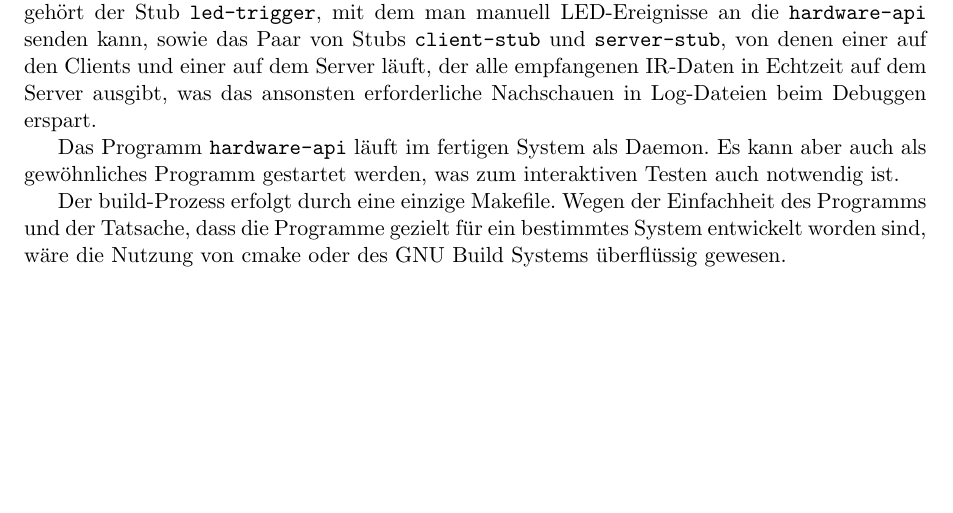
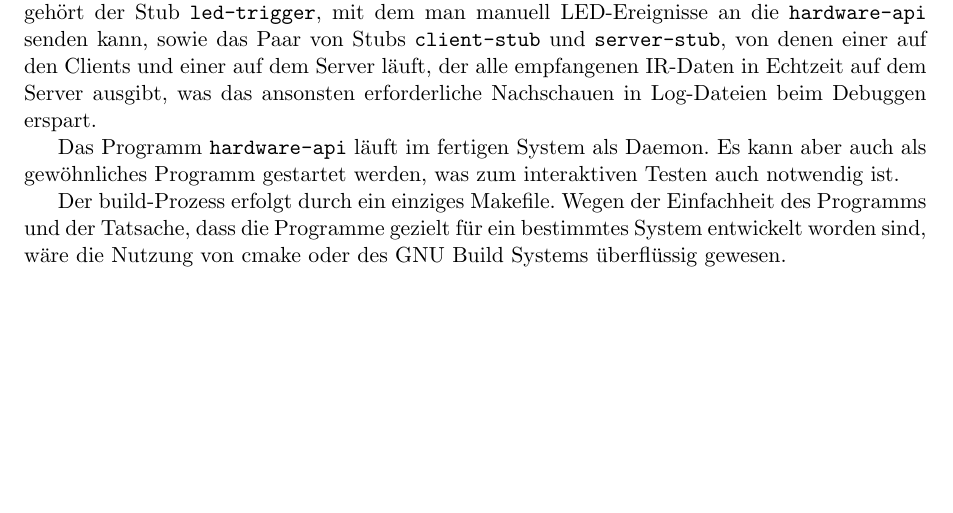
Before and after one commit to Torrintino/semester-project, a LaTeX document (bericht/tex/bericht.tex, which reads bericht/tex/040-komponenten/010-hardware/api.tex): part of page 19 of 34, cut so that both start at the same text. Compiled offline with pdfLaTeX.

Commit message:
Update api.tex

```diff
--- a/bericht/tex/040-komponenten/010-hardware/api.tex
+++ b/bericht/tex/040-komponenten/010-hardware/api.tex
@@ -155,7 +155,7 @@ Das Programm \texttt{hardware-api} läuft im fertigen System als Daemon.
 Es kann aber auch als gewöhnliches Programm gestartet werden, was zum interaktiven Testen auch
 notwendig ist.
 
-Der build-Prozess erfolgt durch eine einzige Makefile.
+Der build-Prozess erfolgt durch ein einziges Makefile.
 Wegen der Einfachheit des Programms und der Tatsache, dass die Programme gezielt für ein bestimmtes
 System entwickelt worden sind, wäre die Nutzung von cmake oder des GNU Build Systems überflüssig
 gewesen.
```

• **WHAT THIS TASK INVOLVES**
Restate all of the material word for word. Keep out every picture.

• **ANSWER**
Before and after one commit to Torrintino/semester-project, a LaTeX document (bericht/tex/bericht.tex, which reads bericht/tex/040-komponenten/010-hardware/api.tex): part of page 19 of 34, cut so that both start at the same text. Compiled offline with pdfLaTeX.

Commit message:
Update api.tex

```diff
--- a/bericht/tex/040-komponenten/010-hardware/api.tex
+++ b/bericht/tex/040-komponenten/010-hardware/api.tex
@@ -155,7 +155,7 @@ Das Programm \texttt{hardware-api} läuft im fertigen System als Daemon.
 Es kann aber auch als gewöhnliches Programm gestartet werden, was zum interaktiven Testen auch
 notwendig ist.
 
-Der build-Prozess erfolgt durch eine einzige Makefile.
+Der build-Prozess erfolgt durch ein einziges Makefile.
 Wegen der Einfachheit des Programms und der Tatsache, dass die Programme gezielt für ein bestimmtes
 System entwickelt worden sind, wäre die Nutzung von cmake oder des GNU Build Systems überflüssig
 gewesen.
```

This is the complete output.